ANOTHER SAD SALES WEEK REDEEMED ONLY BY FROZEN: The Frozen soundtrack returns to Number One this week, becoming the first 2014 album to sell 1 million copies, but the big story is the week itself. Frozen’s weekly sales total was a mere 99,000, and the rest of the chart sales are so pathetic that a digital-only Luke Bryan EP (not even a full album), Spring Break 6 . . . Like We Ain’t Ever hit Number Two with just 74,000. I was hopeful about last week’s Number One — Rick Ross’ Mastermind — but its sales dropped 73 percent, hitting a minuscule 49,000 copies and landing at Number Three. Even Pharrell Williams seems to be slipping from his Academy Awards-fueled peak, as Girl drops 60 percent in sales, with just 45,000, from Number Two to Number Five.
‘HAPPY’ STREAMING NUMBERS; EVERYTHING ELSE IS SAD: Speaking of Pharrell, while his single “Happy” dropped 26 percent in digital sales, with 364,000 this week, it holds at Number One on Billboard‘s Digital Songs chart, and has streamed more than 79 million times via Spotify. This gives me an excuse to discuss the Recording Industry Association of America’s new music-streaming numbers: In 2013, streaming accounted for 21 percent of labels’ overall revenues, an increase from 15 percent the previous year and 9 percent the year before that. So is it celebration time?

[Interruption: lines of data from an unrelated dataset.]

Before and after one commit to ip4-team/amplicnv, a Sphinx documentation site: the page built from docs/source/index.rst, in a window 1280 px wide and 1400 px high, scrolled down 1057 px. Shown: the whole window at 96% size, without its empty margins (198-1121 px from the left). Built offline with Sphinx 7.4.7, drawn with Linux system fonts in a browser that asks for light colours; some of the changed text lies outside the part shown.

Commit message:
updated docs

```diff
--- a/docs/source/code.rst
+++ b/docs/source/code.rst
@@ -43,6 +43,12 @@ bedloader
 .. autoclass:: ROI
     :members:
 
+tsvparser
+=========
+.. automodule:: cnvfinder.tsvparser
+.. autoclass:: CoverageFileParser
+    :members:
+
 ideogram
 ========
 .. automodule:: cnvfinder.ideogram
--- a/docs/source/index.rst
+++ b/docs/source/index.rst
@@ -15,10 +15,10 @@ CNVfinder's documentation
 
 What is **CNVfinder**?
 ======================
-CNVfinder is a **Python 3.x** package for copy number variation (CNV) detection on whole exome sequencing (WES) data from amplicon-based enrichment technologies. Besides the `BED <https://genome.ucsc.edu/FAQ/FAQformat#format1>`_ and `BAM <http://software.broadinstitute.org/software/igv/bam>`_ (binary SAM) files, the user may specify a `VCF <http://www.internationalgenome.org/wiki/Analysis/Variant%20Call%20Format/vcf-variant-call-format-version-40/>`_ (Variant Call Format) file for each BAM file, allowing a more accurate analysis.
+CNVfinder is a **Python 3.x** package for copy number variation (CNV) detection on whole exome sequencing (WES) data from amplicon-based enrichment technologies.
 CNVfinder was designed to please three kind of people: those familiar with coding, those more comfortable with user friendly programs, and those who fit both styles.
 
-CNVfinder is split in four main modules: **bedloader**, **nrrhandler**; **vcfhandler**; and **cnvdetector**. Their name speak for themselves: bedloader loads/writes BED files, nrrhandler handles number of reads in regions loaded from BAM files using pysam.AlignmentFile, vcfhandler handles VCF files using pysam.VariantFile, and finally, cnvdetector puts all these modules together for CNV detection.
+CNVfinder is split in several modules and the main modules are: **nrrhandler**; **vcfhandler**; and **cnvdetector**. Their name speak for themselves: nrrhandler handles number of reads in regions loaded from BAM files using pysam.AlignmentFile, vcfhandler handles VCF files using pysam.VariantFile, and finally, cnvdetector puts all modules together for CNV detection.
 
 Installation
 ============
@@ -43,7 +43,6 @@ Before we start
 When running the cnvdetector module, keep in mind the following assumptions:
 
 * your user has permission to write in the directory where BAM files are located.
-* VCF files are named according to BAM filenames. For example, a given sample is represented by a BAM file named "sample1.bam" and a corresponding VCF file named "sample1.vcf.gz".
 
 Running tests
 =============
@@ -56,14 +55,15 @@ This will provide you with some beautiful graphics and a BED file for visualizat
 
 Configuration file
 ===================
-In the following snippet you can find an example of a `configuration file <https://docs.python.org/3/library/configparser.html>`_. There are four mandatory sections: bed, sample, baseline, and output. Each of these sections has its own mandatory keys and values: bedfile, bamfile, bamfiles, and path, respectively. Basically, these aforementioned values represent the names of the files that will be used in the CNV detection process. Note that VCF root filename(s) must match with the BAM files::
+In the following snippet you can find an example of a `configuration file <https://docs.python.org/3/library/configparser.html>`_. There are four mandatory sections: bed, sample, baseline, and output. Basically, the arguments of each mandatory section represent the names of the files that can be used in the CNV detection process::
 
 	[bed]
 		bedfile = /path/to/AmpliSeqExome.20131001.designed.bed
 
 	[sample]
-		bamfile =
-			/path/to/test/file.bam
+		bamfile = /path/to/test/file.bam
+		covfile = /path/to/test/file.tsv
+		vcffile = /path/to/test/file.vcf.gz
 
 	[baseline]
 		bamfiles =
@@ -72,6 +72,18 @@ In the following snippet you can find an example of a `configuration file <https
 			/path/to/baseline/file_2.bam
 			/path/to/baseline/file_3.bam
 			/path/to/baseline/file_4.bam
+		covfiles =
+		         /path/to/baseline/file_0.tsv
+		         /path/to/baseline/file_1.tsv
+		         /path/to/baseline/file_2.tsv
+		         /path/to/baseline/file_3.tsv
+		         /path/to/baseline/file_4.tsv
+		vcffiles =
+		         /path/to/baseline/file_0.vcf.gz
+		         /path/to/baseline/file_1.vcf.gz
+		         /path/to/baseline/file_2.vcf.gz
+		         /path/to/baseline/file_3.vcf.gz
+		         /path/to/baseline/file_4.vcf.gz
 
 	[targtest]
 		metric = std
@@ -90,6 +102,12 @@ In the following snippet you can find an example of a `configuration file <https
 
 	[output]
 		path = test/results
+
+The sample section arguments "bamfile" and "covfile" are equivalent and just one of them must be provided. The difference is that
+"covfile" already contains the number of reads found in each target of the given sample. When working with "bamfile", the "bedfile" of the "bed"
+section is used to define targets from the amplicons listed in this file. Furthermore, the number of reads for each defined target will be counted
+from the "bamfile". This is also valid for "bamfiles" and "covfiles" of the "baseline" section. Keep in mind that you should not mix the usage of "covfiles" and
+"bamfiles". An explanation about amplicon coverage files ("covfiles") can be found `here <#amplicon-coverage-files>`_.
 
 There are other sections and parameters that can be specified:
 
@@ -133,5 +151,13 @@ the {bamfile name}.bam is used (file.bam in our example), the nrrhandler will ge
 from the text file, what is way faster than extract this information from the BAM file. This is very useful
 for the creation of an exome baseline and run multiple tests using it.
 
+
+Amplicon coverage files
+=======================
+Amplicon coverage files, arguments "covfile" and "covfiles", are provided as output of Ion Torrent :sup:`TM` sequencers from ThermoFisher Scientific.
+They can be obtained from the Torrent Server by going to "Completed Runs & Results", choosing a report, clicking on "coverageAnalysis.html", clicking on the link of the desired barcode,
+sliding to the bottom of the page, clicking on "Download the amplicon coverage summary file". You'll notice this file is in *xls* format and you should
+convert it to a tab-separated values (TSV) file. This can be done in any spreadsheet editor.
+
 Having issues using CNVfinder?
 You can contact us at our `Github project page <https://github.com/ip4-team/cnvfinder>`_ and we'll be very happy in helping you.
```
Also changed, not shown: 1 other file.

I don’t think so. The RIAA’s other numbers clearly show overall industry revenues have dropped considerably over the last five years and have been flat since 2010.
WHAT HAS DRAKE, NICKI AND WAYNE AND CAN’T BREAK 50,000 SALES?: I can’t tell yet whether Rise of an Empire, the star-studded, but flat, hip-hop compilation by Lil Wayne’s Young Money label, is a potentially slow-building smash or a flop. Its sales debut was nothing special — 31,000 copies, enough for Number Seven, but far from the 142,000 first-week sales of 2009’s We Are Young Money. But it did far better on iTunes, hitting Number Five on the Top Albums list, after Bryan, Frozen, Ross and Pharrell. Most of the songs are familiar, like Drake’s “Trophies” and Nicki Minaj’s “Lookin Ass,” and megastars such as Wayne and Tyga show up all over the place. It’s possible some single will catch on and rescue the album’s sales, but I don’t hear it.